You slip and fall on the ice . . . and break your arm. Walking on the ice is never the same again. Each winter you approach the outdoors with apprehension and a sincere dislike for icy weather. You previously never noticed how much there was and how slippery it was. Perhaps even seasonal depression touches you each winter. And your arm? Well you are cautious with it, it never seemed to return to the way it was, even though x-rays showed that it healed, and that leaves you frustrated and in pain. This is an example of how one traumatic negative experience impacts your emotions and belief system, which impacts your future everyday life in unpleasant ways.
Enter Emotional Freedom Technique (EFT). Combining tapping on acupressure points, meditation, and cognitive awareness, EFT is an approach to healing that gently considers the physical, emotional, mental, and spiritual impacts of negative experiences. The basis of it:
Positive healthy energy in the body flows freely. Every cell of our body functions optimally when blood, oxygen, and neurons move fluidly.
Negative emotions are emotions we try to protect ourselves from: pain, anger, grief, resentment, etc. “The cause of all negative emotions is a disruption in the body’s energy system,” explains founder Gary Craig. When traumatic things happen, from an argument to a loss of a child, the flow of our body’s energy is disrupted. Those disruptions remain—the imbalance and lack of flow causing the symptoms we have. At this point new, negative beliefs have been formed that impact our view of the world.
EFT gently brings your conscious awareness to the blockage—tapping proper flow into the negative memories and symptoms. When all positivity has been restored, the issue dissolves.
This is similar to meditation. The practice of meditation tells us that being present, aware, and unreactive to a negative experience or memory can release it. However, EFT has been found to be more potent and successful than meditation, and the reason for this lies in how it connects the energy pathways of our body to our brain’s conscious thought. All energy flow is information: “I lift my arm,” “I see ice,” “I am falling,” and “Ouch.” In a traumatic event our information system is overloaded with all of our mental, emotional, physical, and spiritual responses—past and present. We cannot process the entire event, nor do we want to. EFT brings awareness to those channels where we have the time, security, and distance to process them. That distance and gentleness makes it more accessible and easier for the non-Buddhist monk to open up to.

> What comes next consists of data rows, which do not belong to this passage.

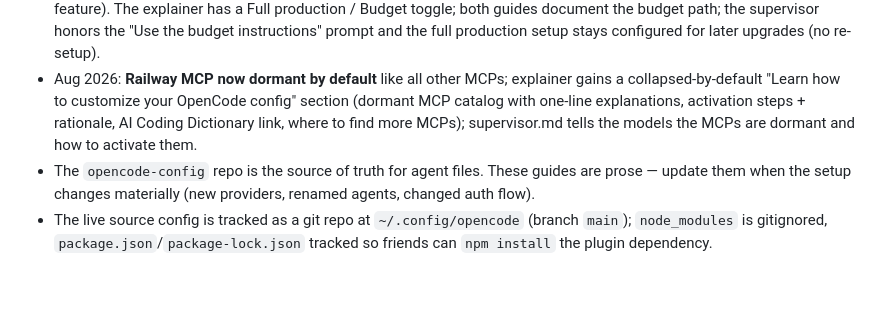
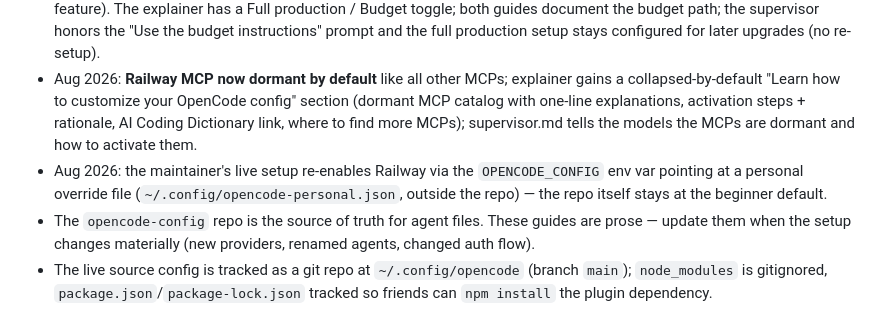
Before and after one commit to nigelianarmbuster-cmd/agent-orchestration, a Markdown page: README.md, the part around the change. Rendered like a GitHub page; blank space fills up the shorter version.

Commit message:
docs: record maintainer's OPENCODE_CONFIG override for Railway in state doc

```diff
--- a/README.md
+++ b/README.md
@@ -37,5 +37,6 @@ Users trigger this by asking the supervisor in OpenCode: **"Set up local models
 - Aug 2026: GitHub Pages enabled on this repo — the explainer is live at https://nigelianarmbuster-cmd.github.io/agent-orchestration/ and auto-updates on every push to `main`.
 - Aug 2026: **Budget mode** added — DeepSeek-only path (fund DeepSeek; optional free Gemini key keeps the screenshot feature). The explainer has a Full production / Budget toggle; both guides document the budget path; the supervisor honors the "Use the budget instructions" prompt and the full production setup stays configured for later upgrades (no re-setup).
 - Aug 2026: **Railway MCP now dormant by default** like all other MCPs; explainer gains a collapsed-by-default "Learn how to customize your OpenCode config" section (dormant MCP catalog with one-line explanations, activation steps + rationale, AI Coding Dictionary link, where to find more MCPs); supervisor.md tells the models the MCPs are dormant and how to activate them.
+- Aug 2026: the maintainer's live setup re-enables Railway via the `OPENCODE_CONFIG` env var pointing at a personal override file (`~/.config/opencode-personal.json`, outside the repo) — the repo itself stays at the beginner default.
 - The `opencode-config` repo is the source of truth for agent files. These guides are prose — update them when the setup changes materially (new providers, renamed agents, changed auth flow).
 - The live source config is tracked as a git repo at `~/.config/opencode` (branch `main`); `node_modules` is gitignored, `package.json`/`package-lock.json` tracked so friends can `npm install` the plugin dependency.
```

EFT was developed by Gary Craig in response to more complicated meridian tapping research. He first started working with clients on it in 1995. The majority of his first successes came from working with war veterans with post-traumatic stress disorder. In 2000, he released a manual for anyone to access, learn, and use. This release has generated endless success in many different applications.

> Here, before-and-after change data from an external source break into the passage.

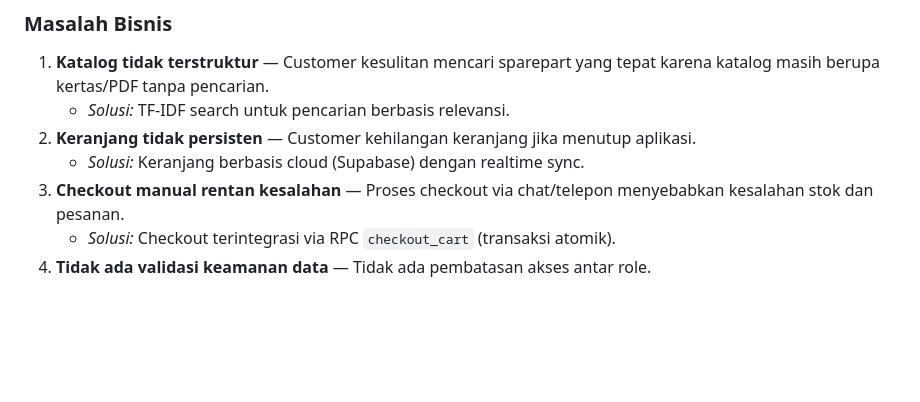
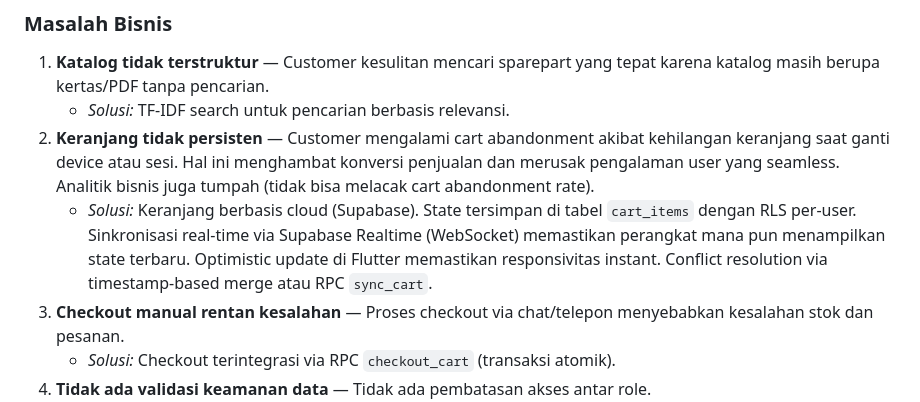
Before and after one commit to UNUGHA-Informatika-26/OnderdilMotorIndonesia, a Markdown page: README.md, the part around the change. Drawn GitHub-style; blank space fills up the shorter version.

```diff
--- a/README.md
+++ b/README.md
@@ -25,8 +25,8 @@ Tujuan pengujian: membuktikan setiap fungsionalitas utama berjalan sesuai spesif
 ### Masalah Bisnis
 1. **Katalog tidak terstruktur** — Customer kesulitan mencari sparepart yang tepat karena katalog masih berupa kertas/PDF tanpa pencarian.
    - *Solusi:* TF-IDF search untuk pencarian berbasis relevansi.
-2. **Keranjang tidak persisten** — Customer kehilangan keranjang jika menutup aplikasi.
-   - *Solusi:* Keranjang berbasis cloud (Supabase) dengan realtime sync.
+2. **Keranjang tidak persisten** — Customer mengalami cart abandonment akibat kehilangan keranjang saat ganti device atau sesi. Hal ini menghambat konversi penjualan dan merusak pengalaman user yang seamless. Analitik bisnis juga tumpah (tidak bisa melacak cart abandonment rate).
+   - *Solusi:* Keranjang berbasis cloud (Supabase). State tersimpan di tabel `cart_items` dengan RLS per-user. Sinkronisasi real-time via Supabase Realtime (WebSocket) memastikan perangkat mana pun menampilkan state terbaru. Optimistic update di Flutter memastikan responsivitas instant. Conflict resolution via timestamp-based merge atau RPC `sync_cart`.
 3. **Checkout manual rentan kesalahan** — Proses checkout via chat/telepon menyebabkan kesalahan stok dan pesanan.
    - *Solusi:* Checkout terintegrasi via RPC `checkout_cart` (transaksi atomik).
 4. **Tidak ada validasi keamanan data** — Tidak ada pembatasan akses antar role.
```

People have used it on: broken limbs, cancer, Alzheimer’s, depression, autoimmune disease, anxiety, headaches, anger, grief, belief patterns, as well as “surrogate” tapping on children, animals, loved ones, and even cars that won’t start.
It is 100 percent safe. Applying EFT to extremely painful, complicated diseases and memories should be done with an experienced practitioner (to prevent “re-living” the experience, to provide support, and to assist in unraveling all the layers), but when done on simple daily negative experiences, it can be preventative and bring about a general state of positivity and flow.
Stay tuned for an upcoming article teaching you how to use EFT for yourself and your family, and where you can find local practitioners.